◆ WORK TASK ◆
For every line in the material, set down an identical one.

◆ MATERIALS PROVIDED ◆
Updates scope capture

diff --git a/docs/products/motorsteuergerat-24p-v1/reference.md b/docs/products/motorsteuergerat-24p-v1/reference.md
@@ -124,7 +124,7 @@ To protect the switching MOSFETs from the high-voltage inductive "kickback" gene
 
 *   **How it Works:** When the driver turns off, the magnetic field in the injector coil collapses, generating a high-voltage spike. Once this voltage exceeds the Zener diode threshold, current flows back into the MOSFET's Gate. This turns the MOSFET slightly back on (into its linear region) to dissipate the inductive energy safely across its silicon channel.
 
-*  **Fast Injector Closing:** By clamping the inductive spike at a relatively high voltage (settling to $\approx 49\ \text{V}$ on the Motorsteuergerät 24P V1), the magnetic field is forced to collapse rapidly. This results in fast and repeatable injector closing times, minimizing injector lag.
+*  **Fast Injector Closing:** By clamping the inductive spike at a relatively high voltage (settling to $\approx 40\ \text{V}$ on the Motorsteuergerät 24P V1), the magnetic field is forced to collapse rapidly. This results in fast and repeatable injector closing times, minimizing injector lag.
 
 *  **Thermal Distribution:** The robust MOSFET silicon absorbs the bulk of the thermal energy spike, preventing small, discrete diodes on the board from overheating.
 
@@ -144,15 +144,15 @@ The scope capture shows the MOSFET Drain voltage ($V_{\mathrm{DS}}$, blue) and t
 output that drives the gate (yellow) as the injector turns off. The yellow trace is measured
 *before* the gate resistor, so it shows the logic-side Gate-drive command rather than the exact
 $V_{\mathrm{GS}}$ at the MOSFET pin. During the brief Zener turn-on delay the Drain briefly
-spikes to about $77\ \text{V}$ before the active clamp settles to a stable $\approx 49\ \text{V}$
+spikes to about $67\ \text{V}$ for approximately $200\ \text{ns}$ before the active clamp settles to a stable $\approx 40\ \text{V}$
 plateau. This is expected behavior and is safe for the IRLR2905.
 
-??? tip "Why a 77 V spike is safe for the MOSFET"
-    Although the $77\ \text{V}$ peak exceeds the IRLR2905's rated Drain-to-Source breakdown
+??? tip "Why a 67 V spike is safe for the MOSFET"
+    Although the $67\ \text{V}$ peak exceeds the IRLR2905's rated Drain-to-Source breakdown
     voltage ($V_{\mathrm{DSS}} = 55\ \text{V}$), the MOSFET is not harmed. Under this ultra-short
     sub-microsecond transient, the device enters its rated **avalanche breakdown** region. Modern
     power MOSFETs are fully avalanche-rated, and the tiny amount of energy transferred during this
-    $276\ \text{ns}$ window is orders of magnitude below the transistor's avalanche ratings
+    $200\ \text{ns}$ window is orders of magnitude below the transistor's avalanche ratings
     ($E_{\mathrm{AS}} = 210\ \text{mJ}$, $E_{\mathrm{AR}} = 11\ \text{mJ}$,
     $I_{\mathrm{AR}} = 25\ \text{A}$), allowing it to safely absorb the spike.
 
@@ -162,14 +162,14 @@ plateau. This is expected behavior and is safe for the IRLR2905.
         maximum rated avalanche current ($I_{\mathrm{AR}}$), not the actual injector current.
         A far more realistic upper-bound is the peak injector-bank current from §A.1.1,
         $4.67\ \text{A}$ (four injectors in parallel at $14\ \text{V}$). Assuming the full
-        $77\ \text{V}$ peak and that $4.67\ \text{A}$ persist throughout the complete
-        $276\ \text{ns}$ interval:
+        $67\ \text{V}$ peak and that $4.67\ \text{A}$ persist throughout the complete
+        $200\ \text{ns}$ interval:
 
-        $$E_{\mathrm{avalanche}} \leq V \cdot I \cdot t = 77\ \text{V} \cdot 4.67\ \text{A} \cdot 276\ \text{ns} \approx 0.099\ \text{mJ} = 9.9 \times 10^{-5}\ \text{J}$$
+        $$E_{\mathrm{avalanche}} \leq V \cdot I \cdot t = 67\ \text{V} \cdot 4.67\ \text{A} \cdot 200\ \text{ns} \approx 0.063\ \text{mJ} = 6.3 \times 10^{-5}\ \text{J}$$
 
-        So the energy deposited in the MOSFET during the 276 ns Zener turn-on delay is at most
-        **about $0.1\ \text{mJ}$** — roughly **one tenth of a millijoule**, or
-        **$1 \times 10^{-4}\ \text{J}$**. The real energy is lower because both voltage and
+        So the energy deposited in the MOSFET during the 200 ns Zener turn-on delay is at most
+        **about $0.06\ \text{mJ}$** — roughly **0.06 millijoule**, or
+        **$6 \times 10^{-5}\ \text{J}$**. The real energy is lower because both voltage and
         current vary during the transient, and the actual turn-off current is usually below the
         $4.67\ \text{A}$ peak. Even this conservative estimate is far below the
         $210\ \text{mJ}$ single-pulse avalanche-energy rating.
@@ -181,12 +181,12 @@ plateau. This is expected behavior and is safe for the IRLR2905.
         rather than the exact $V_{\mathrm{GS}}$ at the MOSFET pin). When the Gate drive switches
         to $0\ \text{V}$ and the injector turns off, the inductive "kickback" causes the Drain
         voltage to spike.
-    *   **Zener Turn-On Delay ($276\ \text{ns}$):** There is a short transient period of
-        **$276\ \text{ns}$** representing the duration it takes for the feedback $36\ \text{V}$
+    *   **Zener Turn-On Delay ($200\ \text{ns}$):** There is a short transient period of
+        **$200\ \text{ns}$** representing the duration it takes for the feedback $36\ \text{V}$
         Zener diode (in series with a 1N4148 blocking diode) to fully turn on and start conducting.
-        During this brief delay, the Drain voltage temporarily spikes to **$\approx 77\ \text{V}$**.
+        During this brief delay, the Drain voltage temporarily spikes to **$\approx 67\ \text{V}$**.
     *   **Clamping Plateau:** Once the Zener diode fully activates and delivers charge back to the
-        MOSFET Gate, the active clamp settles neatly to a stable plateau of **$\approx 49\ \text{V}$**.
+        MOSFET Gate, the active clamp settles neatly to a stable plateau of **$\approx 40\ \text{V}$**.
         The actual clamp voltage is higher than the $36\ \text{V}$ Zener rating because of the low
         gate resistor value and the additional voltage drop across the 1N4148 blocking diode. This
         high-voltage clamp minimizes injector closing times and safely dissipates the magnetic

◆ OUTPUT OF THE EXERCISE ◆
Updates scope capture

diff --git a/docs/products/motorsteuergerat-24p-v1/reference.md b/docs/products/motorsteuergerat-24p-v1/reference.md
@@ -124,7 +124,7 @@ To protect the switching MOSFETs from the high-voltage inductive "kickback" gene
 
 *   **How it Works:** When the driver turns off, the magnetic field in the injector coil collapses, generating a high-voltage spike. Once this voltage exceeds the Zener diode threshold, current flows back into the MOSFET's Gate. This turns the MOSFET slightly back on (into its linear region) to dissipate the inductive energy safely across its silicon channel.
 
-*  **Fast Injector Closing:** By clamping the inductive spike at a relatively high voltage (settling to $\approx 49\ \text{V}$ on the Motorsteuergerät 24P V1), the magnetic field is forced to collapse rapidly. This results in fast and repeatable injector closing times, minimizing injector lag.
+*  **Fast Injector Closing:** By clamping the inductive spike at a relatively high voltage (settling to $\approx 40\ \text{V}$ on the Motorsteuergerät 24P V1), the magnetic field is forced to collapse rapidly. This results in fast and repeatable injector closing times, minimizing injector lag.
 
 *  **Thermal Distribution:** The robust MOSFET silicon absorbs the bulk of the thermal energy spike, preventing small, discrete diodes on the board from overheating.
 
@@ -144,15 +144,15 @@ The scope capture shows the MOSFET Drain voltage ($V_{\mathrm{DS}}$, blue) and t
 output that drives the gate (yellow) as the injector turns off. The yellow trace is measured
 *before* the gate resistor, so it shows the logic-side Gate-drive command rather than the exact
 $V_{\mathrm{GS}}$ at the MOSFET pin. During the brief Zener turn-on delay the Drain briefly
-spikes to about $77\ \text{V}$ before the active clamp settles to a stable $\approx 49\ \text{V}$
+spikes to about $67\ \text{V}$ for approximately $200\ \text{ns}$ before the active clamp settles to a stable $\approx 40\ \text{V}$
 plateau. This is expected behavior and is safe for the IRLR2905.
 
-??? tip "Why a 77 V spike is safe for the MOSFET"
-    Although the $77\ \text{V}$ peak exceeds the IRLR2905's rated Drain-to-Source breakdown
+??? tip "Why a 67 V spike is safe for the MOSFET"
+    Although the $67\ \text{V}$ peak exceeds the IRLR2905's rated Drain-to-Source breakdown
     voltage ($V_{\mathrm{DSS}} = 55\ \text{V}$), the MOSFET is not harmed. Under this ultra-short
     sub-microsecond transient, the device enters its rated **avalanche breakdown** region. Modern
     power MOSFETs are fully avalanche-rated, and the tiny amount of energy transferred during this
-    $276\ \text{ns}$ window is orders of magnitude below the transistor's avalanche ratings
+    $200\ \text{ns}$ window is orders of magnitude below the transistor's avalanche ratings
     ($E_{\mathrm{AS}} = 210\ \text{mJ}$, $E_{\mathrm{AR}} = 11\ \text{mJ}$,
     $I_{\mathrm{AR}} = 25\ \text{A}$), allowing it to safely absorb the spike.
 
@@ -162,14 +162,14 @@ plateau. This is expected behavior and is safe for the IRLR2905.
         maximum rated avalanche current ($I_{\mathrm{AR}}$), not the actual injector current.
         A far more realistic upper-bound is the peak injector-bank current from §A.1.1,
         $4.67\ \text{A}$ (four injectors in parallel at $14\ \text{V}$). Assuming the full
-        $77\ \text{V}$ peak and that $4.67\ \text{A}$ persist throughout the complete
-        $276\ \text{ns}$ interval:
+        $67\ \text{V}$ peak and that $4.67\ \text{A}$ persist throughout the complete
+        $200\ \text{ns}$ interval:
 
-        $$E_{\mathrm{avalanche}} \leq V \cdot I \cdot t = 77\ \text{V} \cdot 4.67\ \text{A} \cdot 276\ \text{ns} \approx 0.099\ \text{mJ} = 9.9 \times 10^{-5}\ \text{J}$$
+        $$E_{\mathrm{avalanche}} \leq V \cdot I \cdot t = 67\ \text{V} \cdot 4.67\ \text{A} \cdot 200\ \text{ns} \approx 0.063\ \text{mJ} = 6.3 \times 10^{-5}\ \text{J}$$
 
-        So the energy deposited in the MOSFET during the 276 ns Zener turn-on delay is at most
-        **about $0.1\ \text{mJ}$** — roughly **one tenth of a millijoule**, or
-        **$1 \times 10^{-4}\ \text{J}$**. The real energy is lower because both voltage and
+        So the energy deposited in the MOSFET during the 200 ns Zener turn-on delay is at most
+        **about $0.06\ \text{mJ}$** — roughly **0.06 millijoule**, or
+        **$6 \times 10^{-5}\ \text{J}$**. The real energy is lower because both voltage and
         current vary during the transient, and the actual turn-off current is usually below the
         $4.67\ \text{A}$ peak. Even this conservative estimate is far below the
         $210\ \text{mJ}$ single-pulse avalanche-energy rating.
@@ -181,12 +181,12 @@ plateau. This is expected behavior and is safe for the IRLR2905.
         rather than the exact $V_{\mathrm{GS}}$ at the MOSFET pin). When the Gate drive switches
         to $0\ \text{V}$ and the injector turns off, the inductive "kickback" causes the Drain
         voltage to spike.
-    *   **Zener Turn-On Delay ($276\ \text{ns}$):** There is a short transient period of
-        **$276\ \text{ns}$** representing the duration it takes for the feedback $36\ \text{V}$
+    *   **Zener Turn-On Delay ($200\ \text{ns}$):** There is a short transient period of
+        **$200\ \text{ns}$** representing the duration it takes for the feedback $36\ \text{V}$
         Zener diode (in series with a 1N4148 blocking diode) to fully turn on and start conducting.
-        During this brief delay, the Drain voltage temporarily spikes to **$\approx 77\ \text{V}$**.
+        During this brief delay, the Drain voltage temporarily spikes to **$\approx 67\ \text{V}$**.
     *   **Clamping Plateau:** Once the Zener diode fully activates and delivers charge back to the
-        MOSFET Gate, the active clamp settles neatly to a stable plateau of **$\approx 49\ \text{V}$**.
+        MOSFET Gate, the active clamp settles neatly to a stable plateau of **$\approx 40\ \text{V}$**.
         The actual clamp voltage is higher than the $36\ \text{V}$ Zener rating because of the low
         gate resistor value and the additional voltage drop across the 1N4148 blocking diode. This
         high-voltage clamp minimizes injector closing times and safely dissipates the magnetic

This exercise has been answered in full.